Rio Tinto has successfully delivered 28,000 tonnes of iron ore by an autonomous train in Pilbara, Western Australia.
The shipment marks the first delivery of iron ore by a driverless train. It is the latest milestone in the multinational mining corporation’s A$940 million, six-year AutoHaul project to establish the world’s first heavy haul, long-distance autonomous rail operation.
Travelling the 280km distance between Rio Tinto’s mining operations in the town of Tom Price and the port of Cape Lambert on 10 July, the train, which consisted of three locomotives, was remotely monitored from Rio Tinto’s operations centre in Perth more than 1,500km away.
Ivan Vella, Rio Tinto managing director for port, rail and core services in iron ore, said: “The safe first delivery of iron ore by an autonomous train is a key milestone for AutoHaul.
“This programme symbolises both the pioneering spirit and innovative talents of many people across Rio Tinto and shows our absolute commitment to improving safety and productivity, as well as enabling greater flexibility across our operations.”
Locomotives carrying AutoHaul software are fitted with on-board cameras allowing them to be monitored remotely.
Reports are automatically generated from onboard driver modules that relay the locomotives’ exact position, speed and direction of travel to a central control centre.
The system uses a solution from Ansaldo STS, which is based on ATO over ETCS Level 2 (GoA4).
All level-crossings on the network have been upgraded and fitted with CCTV cameras. Rio Tinto said it is working with its train drivers during this transition period to prepare them for “new ways of working”.

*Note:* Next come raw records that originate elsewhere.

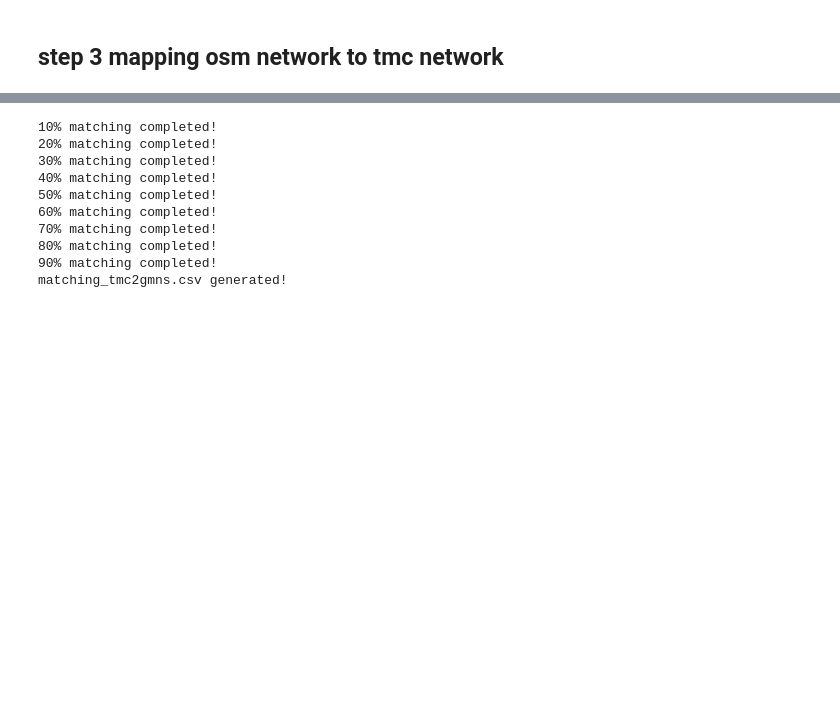
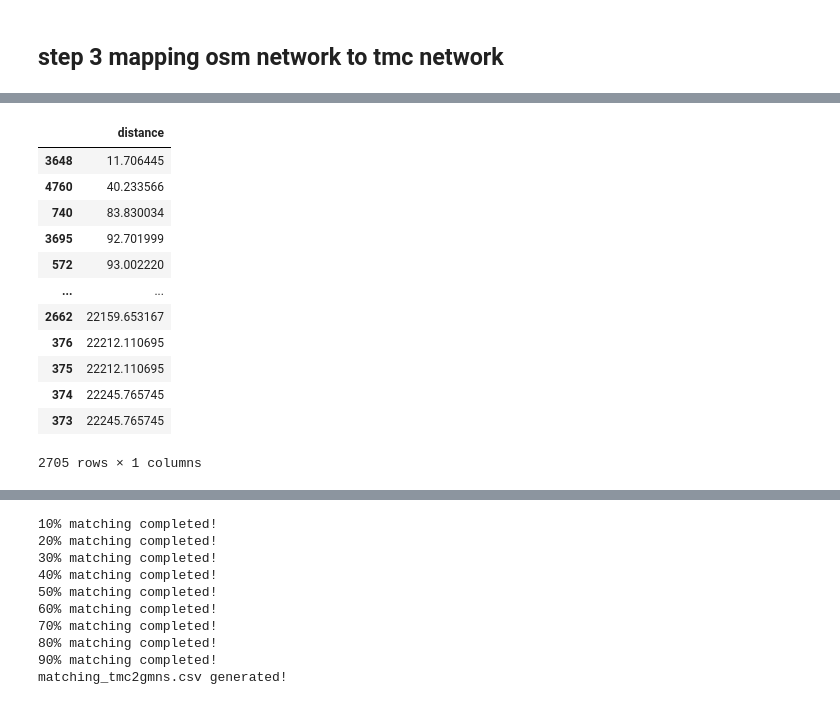
Before and after one commit to chrisyangsong/TMC2GMNS, a Jupyter notebook: tmc2gmns_final_restruct_v2.ipynb, the cells around one changed output, grey strips where cells are left out. Saved outputs shown, nothing was run; the diff lists cells and outputs as text; code cells hidden in the pictures; blank space fills up the shorter version.

```diff
--- a/tmc2gmns_final_restruct_v2.ipynb
+++ b/tmc2gmns_final_restruct_v2.ipynb
@@ -355,0 +399,16 @@ def LLs2Dist(lon1, lat1, lon2, lat2): #WGS84 transfer coordinate system to dista
+# %%
+df_distance
+# %% [output]
+|  | distance |
+| 3648 | 11.706445 |
+| 4760 | 40.233566 |
+| 740 | 83.830034 |
+| 3695 | 92.701999 |
+| 572 | 93.002220 |
+| ... | ... |
+| 2662 | 22159.653167 |
+| 376 | 22212.110695 |
+| 375 | 22212.110695 |
+| 374 | 22245.765745 |
+| 373 | 22245.765745 |
+2705 rows × 1 columns
```
Also changed, not shown: parts of 12 cells of this notebook, 7 other files.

Ansaldo STS president for freight Michele Fracchiolla described the milestone as a “major turning point for heavy freight rail operators globally”.
He added: “One only need to refer to the degree of change that the introduction of driverless metro has had on mass transit operations in the passenger sector to gain insight into the potential impact that autonomous freight rail management solutions may have in the heavy freight and resources sector.”
In total, Rio Tinto operates around 200 locomotives on more than 1,700km of track in Pilbara, transporting ore from 16 mines to four port terminals.
The average return distance of these trains is around 800km with the average journey cycle – including loading and dumping – taking around 40 hours, according to Rio Tinto.
The latest milestone follows regulatory approval for the system back in May.
Rio Tinto estimates that the system will be completed by the end of 2018, unlocking “significant safety and productivity gains”.